# DATA FOR ANALYSIS

# # #

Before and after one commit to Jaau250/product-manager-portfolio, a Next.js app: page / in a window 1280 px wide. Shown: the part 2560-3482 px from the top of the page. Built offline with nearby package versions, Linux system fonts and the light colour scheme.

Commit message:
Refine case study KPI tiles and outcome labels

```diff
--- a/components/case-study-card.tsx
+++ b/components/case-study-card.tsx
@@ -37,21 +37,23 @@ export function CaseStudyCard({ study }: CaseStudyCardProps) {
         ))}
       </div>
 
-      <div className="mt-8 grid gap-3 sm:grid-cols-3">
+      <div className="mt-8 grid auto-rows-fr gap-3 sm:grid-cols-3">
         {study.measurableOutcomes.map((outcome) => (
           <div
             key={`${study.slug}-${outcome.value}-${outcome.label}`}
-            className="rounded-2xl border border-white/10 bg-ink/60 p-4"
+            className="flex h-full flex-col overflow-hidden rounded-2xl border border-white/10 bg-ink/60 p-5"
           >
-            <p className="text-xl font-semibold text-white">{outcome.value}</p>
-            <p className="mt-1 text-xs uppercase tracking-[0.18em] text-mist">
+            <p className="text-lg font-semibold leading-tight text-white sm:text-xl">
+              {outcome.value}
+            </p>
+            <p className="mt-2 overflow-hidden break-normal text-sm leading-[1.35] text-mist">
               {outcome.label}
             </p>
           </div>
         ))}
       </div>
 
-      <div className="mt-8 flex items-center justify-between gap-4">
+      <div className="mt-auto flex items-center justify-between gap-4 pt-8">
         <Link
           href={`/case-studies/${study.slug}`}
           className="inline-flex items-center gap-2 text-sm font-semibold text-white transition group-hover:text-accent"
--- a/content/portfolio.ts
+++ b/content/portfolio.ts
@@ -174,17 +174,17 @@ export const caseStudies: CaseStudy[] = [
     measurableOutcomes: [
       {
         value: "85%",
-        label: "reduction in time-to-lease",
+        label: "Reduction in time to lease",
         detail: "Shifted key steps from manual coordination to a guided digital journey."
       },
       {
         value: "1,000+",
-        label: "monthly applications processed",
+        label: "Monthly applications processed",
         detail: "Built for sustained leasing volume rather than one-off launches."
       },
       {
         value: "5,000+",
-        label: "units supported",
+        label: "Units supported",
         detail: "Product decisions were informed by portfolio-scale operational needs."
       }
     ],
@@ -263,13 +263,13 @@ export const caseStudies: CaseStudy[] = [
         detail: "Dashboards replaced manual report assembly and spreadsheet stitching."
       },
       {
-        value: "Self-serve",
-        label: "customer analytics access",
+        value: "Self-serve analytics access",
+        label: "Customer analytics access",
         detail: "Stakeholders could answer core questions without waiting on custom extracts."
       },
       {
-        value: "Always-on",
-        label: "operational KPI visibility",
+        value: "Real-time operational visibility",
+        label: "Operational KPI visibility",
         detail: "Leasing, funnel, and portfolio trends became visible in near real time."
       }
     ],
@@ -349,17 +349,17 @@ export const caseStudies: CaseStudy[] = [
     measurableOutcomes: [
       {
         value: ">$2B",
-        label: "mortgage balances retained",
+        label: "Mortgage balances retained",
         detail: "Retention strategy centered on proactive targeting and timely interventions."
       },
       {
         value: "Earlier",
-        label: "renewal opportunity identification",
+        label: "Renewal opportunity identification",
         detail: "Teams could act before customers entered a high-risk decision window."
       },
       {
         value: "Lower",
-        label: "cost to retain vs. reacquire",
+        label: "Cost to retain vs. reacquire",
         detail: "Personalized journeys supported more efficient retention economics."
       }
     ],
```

# # #

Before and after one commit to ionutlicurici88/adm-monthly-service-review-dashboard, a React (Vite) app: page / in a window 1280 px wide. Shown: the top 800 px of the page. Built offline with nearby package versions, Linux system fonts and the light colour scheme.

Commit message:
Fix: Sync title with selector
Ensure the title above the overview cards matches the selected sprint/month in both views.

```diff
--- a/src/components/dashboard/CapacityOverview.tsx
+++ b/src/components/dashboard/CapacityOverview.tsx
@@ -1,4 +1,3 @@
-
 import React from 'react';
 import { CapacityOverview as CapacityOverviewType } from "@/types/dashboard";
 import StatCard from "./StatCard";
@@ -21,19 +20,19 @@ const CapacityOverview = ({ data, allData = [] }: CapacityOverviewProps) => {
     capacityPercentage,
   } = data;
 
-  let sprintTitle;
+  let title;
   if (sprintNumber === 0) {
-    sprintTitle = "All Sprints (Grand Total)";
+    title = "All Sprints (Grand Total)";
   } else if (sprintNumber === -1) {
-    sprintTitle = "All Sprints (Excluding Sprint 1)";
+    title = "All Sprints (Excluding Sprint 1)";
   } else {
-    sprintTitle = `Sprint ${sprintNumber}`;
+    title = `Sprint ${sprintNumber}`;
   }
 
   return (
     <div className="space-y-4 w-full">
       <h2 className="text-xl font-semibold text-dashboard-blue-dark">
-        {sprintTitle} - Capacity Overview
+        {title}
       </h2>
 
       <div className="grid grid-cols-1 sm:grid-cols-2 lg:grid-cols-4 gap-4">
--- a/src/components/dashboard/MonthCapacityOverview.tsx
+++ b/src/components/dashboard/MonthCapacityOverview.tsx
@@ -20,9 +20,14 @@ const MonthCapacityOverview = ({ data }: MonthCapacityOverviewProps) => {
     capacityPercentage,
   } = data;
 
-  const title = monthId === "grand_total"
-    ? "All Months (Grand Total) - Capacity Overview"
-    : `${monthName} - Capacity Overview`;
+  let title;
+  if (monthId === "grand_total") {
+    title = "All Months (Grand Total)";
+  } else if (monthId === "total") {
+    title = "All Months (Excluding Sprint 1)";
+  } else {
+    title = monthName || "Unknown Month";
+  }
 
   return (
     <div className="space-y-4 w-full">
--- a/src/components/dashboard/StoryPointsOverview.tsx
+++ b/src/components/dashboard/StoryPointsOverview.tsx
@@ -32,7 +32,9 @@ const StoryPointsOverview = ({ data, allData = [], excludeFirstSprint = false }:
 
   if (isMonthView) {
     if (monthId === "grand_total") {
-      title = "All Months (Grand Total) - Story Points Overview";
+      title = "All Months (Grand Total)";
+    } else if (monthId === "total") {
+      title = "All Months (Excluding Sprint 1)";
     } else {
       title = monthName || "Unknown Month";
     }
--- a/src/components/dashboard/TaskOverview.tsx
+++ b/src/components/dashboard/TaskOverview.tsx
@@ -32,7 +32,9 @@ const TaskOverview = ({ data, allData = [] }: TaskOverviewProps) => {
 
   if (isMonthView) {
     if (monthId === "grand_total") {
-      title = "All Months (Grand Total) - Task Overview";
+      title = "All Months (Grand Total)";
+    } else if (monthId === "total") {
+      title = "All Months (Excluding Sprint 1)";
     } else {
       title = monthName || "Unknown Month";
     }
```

# # #

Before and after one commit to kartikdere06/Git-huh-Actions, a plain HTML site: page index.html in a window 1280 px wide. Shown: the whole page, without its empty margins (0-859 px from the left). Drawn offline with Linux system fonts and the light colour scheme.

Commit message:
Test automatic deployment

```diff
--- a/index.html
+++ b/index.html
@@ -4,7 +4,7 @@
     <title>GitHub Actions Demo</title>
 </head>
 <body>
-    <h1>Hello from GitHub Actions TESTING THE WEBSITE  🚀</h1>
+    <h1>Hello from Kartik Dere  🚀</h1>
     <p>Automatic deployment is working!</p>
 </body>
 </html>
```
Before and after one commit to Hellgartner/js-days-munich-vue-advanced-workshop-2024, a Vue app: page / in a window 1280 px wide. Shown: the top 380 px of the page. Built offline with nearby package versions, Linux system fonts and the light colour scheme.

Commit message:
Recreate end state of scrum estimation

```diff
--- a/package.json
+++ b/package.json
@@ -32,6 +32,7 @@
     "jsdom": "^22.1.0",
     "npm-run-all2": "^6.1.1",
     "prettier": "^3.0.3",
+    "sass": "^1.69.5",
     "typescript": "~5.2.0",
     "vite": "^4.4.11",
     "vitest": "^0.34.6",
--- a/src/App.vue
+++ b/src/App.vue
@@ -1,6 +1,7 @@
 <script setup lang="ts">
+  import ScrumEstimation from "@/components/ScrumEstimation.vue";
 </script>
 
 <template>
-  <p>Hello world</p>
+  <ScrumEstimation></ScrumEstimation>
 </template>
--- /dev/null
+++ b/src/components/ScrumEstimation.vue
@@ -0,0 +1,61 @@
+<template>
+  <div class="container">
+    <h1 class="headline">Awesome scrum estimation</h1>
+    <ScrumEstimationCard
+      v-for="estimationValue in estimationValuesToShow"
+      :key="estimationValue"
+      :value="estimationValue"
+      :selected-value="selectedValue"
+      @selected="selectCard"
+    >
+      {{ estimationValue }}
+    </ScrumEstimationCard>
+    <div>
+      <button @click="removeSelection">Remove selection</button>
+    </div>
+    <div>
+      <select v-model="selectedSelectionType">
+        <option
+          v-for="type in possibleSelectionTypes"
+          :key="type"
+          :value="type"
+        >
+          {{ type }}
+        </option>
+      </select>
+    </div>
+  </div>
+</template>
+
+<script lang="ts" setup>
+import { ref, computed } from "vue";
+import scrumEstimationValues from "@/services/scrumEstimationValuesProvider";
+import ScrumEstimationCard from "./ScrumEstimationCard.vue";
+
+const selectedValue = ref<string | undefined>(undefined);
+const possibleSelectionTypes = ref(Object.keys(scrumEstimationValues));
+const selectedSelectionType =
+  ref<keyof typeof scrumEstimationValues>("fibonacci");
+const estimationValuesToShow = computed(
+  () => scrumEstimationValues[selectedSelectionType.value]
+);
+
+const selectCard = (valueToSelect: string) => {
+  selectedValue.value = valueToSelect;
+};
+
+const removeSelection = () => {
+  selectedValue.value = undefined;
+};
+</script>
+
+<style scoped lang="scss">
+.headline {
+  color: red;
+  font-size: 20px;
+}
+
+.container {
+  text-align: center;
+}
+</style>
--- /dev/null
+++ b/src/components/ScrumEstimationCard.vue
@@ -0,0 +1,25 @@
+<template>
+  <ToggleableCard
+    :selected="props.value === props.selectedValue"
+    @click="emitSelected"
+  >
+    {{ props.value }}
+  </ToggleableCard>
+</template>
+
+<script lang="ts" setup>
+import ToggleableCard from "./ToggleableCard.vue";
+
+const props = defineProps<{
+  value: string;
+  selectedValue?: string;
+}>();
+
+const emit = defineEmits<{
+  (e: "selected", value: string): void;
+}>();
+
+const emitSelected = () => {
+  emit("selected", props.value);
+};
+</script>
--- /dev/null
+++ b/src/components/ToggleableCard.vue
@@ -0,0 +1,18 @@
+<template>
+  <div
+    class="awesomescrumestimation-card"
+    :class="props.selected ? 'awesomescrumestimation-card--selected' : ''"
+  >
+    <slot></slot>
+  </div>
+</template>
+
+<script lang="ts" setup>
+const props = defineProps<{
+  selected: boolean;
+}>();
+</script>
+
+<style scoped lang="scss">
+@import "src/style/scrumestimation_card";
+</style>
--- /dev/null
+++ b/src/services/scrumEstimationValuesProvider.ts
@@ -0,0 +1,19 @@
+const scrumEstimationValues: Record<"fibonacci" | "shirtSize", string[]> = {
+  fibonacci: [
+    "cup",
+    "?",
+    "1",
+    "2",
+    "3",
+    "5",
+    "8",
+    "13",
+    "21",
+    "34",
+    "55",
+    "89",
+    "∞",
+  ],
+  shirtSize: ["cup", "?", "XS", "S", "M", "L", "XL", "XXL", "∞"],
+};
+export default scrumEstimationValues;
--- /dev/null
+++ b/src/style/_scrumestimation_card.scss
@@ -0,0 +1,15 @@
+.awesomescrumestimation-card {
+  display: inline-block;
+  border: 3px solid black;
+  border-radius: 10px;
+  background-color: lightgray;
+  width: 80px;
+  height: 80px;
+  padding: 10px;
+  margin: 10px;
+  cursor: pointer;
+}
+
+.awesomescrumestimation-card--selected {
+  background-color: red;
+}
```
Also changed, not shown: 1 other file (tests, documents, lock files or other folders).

# # #

# ACTION ITEM
Show each line from the listing above that includes the word "else".

# REPLY
   } else if (sprintNumber === -1) {
   } else {
+  } else if (monthId === "total") {
+  } else {
+    } else if (monthId === "total") {
     } else {
+    } else if (monthId === "total") {
     } else {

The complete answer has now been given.